The CJEU (again) on the role of the place of residence in determining social security legislation

coordination of social security systems - CJEU judgement

Judgement of the Court of Justice – C-631/17 SF v Inspecteur van de Belastingdienst

The Court of Justice of the European Union has just published in its inventory the most recent judgement of 8 May 2019 in the Dutch-Latvian case C-631/17 SF v Inspecteur van de Belastingdienst, relating to Art. 11 (3) (e) of Regulation 883/2004, which has already been subject to analysis in the Court’s judgment in C-451/17 Walltopia. The CJEU has emphasized, as in the above-mentioned case, the role of the person’s place of residence for the application of social security legislation. It ruled that a person – despite working as a steward for an employer established in one of the Member States, on a ship flying the flag of a third country and outside the European Union – had anyway kept his place of residence in his Member State of origin. In the field of social security, the law of the Member State of residence – Bulgarian one – shall therefore be applied.

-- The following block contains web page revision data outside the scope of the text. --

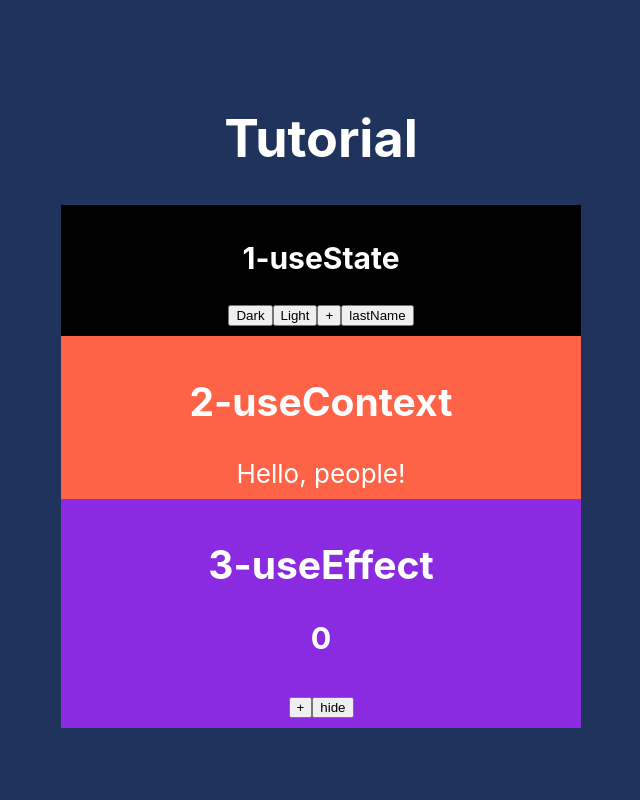
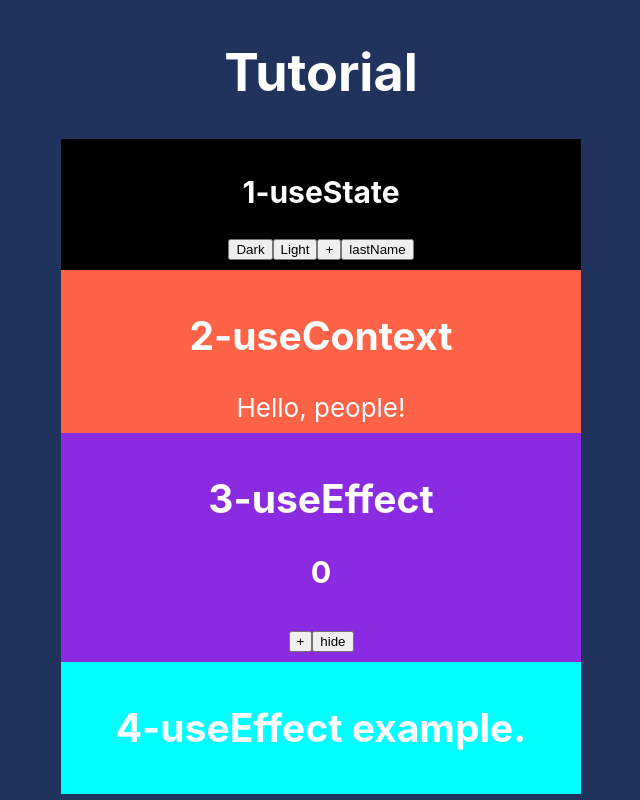
Before and after one commit to ybeliaev/for-react-test, a React (Create React App) app: page / in a window 1280 px wide. Shown: the whole page, without its empty margins (319-959 px from the left). Built offline with nearby package versions, Linux system fonts and the light colour scheme.

Commit message:
4-useEffect

```diff
--- a/src/App.jsx
+++ b/src/App.jsx
@@ -5,6 +5,7 @@ import "./App.scss";
 import {HookSweacher} from "./components/1-useState"
 import {Child} from "./components/2-useContext"
 import {EffectComponent} from "./components/3-useEffect"
+import {Notification} from "./components/4-useEffect"
 
 
 function App() {
@@ -15,6 +16,7 @@ function App() {
           <HookSweacher  />
           <Child />
           <EffectComponent />
+          <Notification />
       </header>
     </div>
   );
--- a/src/components/3-useEffect.jsx
+++ b/src/components/3-useEffect.jsx
@@ -9,7 +9,7 @@ export const EffectComponent = () => {
         // вызов при монтировании и любом обновлении
     })
     useEffect(() => {
-        console.log("useEffect() как componentDidMount ")
+        console.log("useEffect() как componentDidMount, [] ")
         // вызов только при монтировании
     }, [])
 
--- a/src/components/4-useEffect.jsx
+++ b/src/components/4-useEffect.jsx
@@ -1 +1,18 @@
 import React, { useEffect, useState } from "react"
+
+export const Notification = () => {
+    const [visible, setVisible] = useState(true)
+
+    useEffect(() => {
+        const timeout = setTimeout(()=>{
+            setVisible(false)
+        },1500)
+        return () => clearTimeout(timeout)
+    }, [])// не зависит от данных, запуск при старте, поэтому []
+    return(
+    <div style={{backgroundColor:"Aqua", padding: 10, width: '100%'}}>
+        <h2>4-useEffect example.</h2>
+        {visible && (<p>Hello, Notification component! &#9200;</p>)}
+    </div>
+    )
+}
```
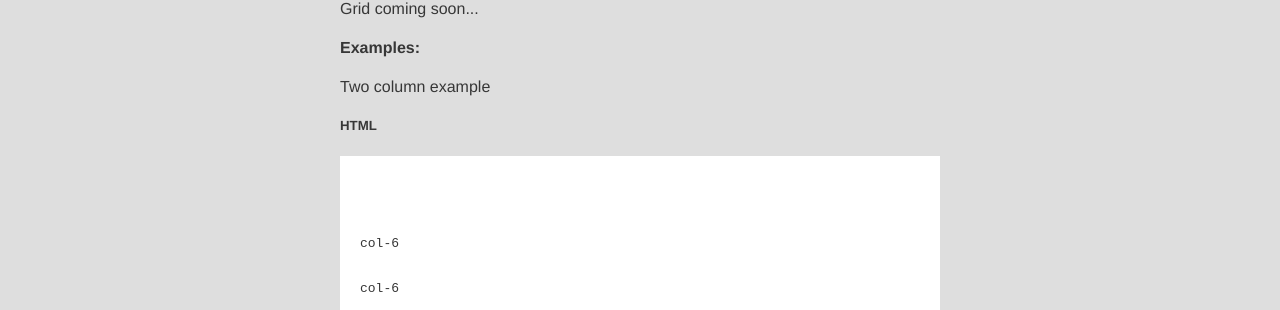
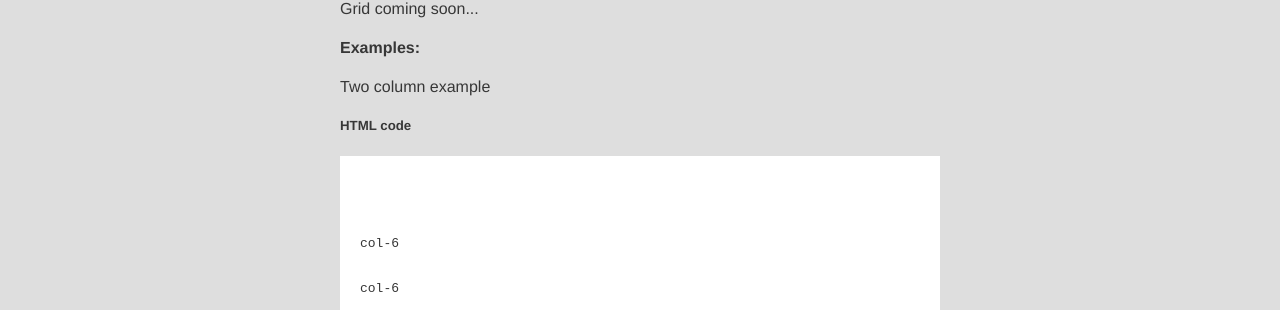
Before and after one commit to coriolan-ui/site-jekyll, a Jekyll site: the page built from _posts/0001-01-01-grid.html, in a window 1280 px wide. Shown: the part 131-441 px from the top of the page. Built offline with Jekyll 4.4.1, drawn with Linux system fonts in a browser that asks for light colours.

Commit message:
update title

```diff
--- a/_posts/0001-01-01-grid.html
+++ b/_posts/0001-01-01-grid.html
@@ -8,7 +8,7 @@ permalink: /grid/
     <p>Grid coming soon...</p>
     <h4>Examples:</h4>
     <p>Two column example</p>
-    <h5>HTML</h5>
+    <h5>HTML code</h5>
     <pre>
         <code>
             <div class="row">
```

Interesting state of play and a double legal question

The case concerned Mr. SF, a Latvian citizen residing in Latvia. From August to December 2013, he worked as a steward for Oceanwide Offshore Services B.V., a company based in the Netherlands. SF carried out this activity onboard a vessel flying the flag of the Bahamas, which during the period under consideration sailed on the German part of the continental shelf of the North Sea.

The Dutch authorities issued him a notice of assessment, determining the income tax and social insurance contributions pursuant to the Dutch law. SF disagreed- as a result of his appeal against that decision, the Dutch upheld it only in part stating that SF was obliged to pay contributions to Dutch social security in the aforementioned period. Mr. SF lodged a complaint with the competent district court against that decision. This has become an inducement to the question for a request of preliminary ruling. Interestingly – it was a “question inside the question” – the Court of Justice was to answer the question of the Dutch Supreme Court, which in turn was to answer the legal question posed by the local Dutch court.

Considerations of the CJEU and its judgment

The Court did not accept the position of the European Commission and the Dutch authorities, which claimed that Art. 11 (3) (e) Regulation 883/2004 applied only to professionally inactive persons and therefore did not apply to a situation such as the situation of Mr. SF, who had been employed during the relevant period.

The CJEU agreed with the Latvian citizen (and accepted the positions of the Dutch Supreme Court, as well as the Polish and Greek Governments that joined the proceedings).
First, the Court ruled that even if the activities of Mr. SF took place outside the territory of the EU, the employment relationship in question retained a sufficiently close link with the territory of the EU, while Mr. SF retained his place of residence in Latvia.

In addition, the CJEU assessed that when interpreting Art. 11 (3) (e) Regulation 883/2004, one should also take into account the context of that Regulation and its objectives. According to the Court, the European Union legislature used general terms, in particular the expressions “any other person” and “without prejudice to other provisions of this Regulation”, to render of this provision a residual rule ‘closing’ the system, covering all persons in a situations not specifically governed by other provisions of the Regulation.
For this reason, in the Court’s opinion, the application of the above-mentioned provision cannot be unduly restricted. The CJEU held that (…) a restrictive interpretation of Article 11(3)(e) of Regulation No 883/2004 limiting its scope solely to economically non-active persons may deprive persons who do not come under the situations referred to in subparagraphs (a) to (d) of Article 11(3) or other provisions of Regulation No 883/2004 of social security cover because there is no legislation which is applicable to them.
In other words – Art. 11 (3) (e) of that Regulation may, according to the Court, also be used in the situations of other persons, not only those who are professionally inactive, but who for other reasons Art. 12-16 of Regulation 883/2004 cannot be applied to.

Practical application of the CJEU’s judgment

The judgment in the present case, as in Walltopia, by emphasizing the validity of the person’s place of residence, allows the law of the place of residence to be applied. Thus it ensures that complications resulting from the simultaneous application of several legislations are avoided. At the same time, the very person will not be deprived of protection in the field of social security due to the lack of legislation applicable to them.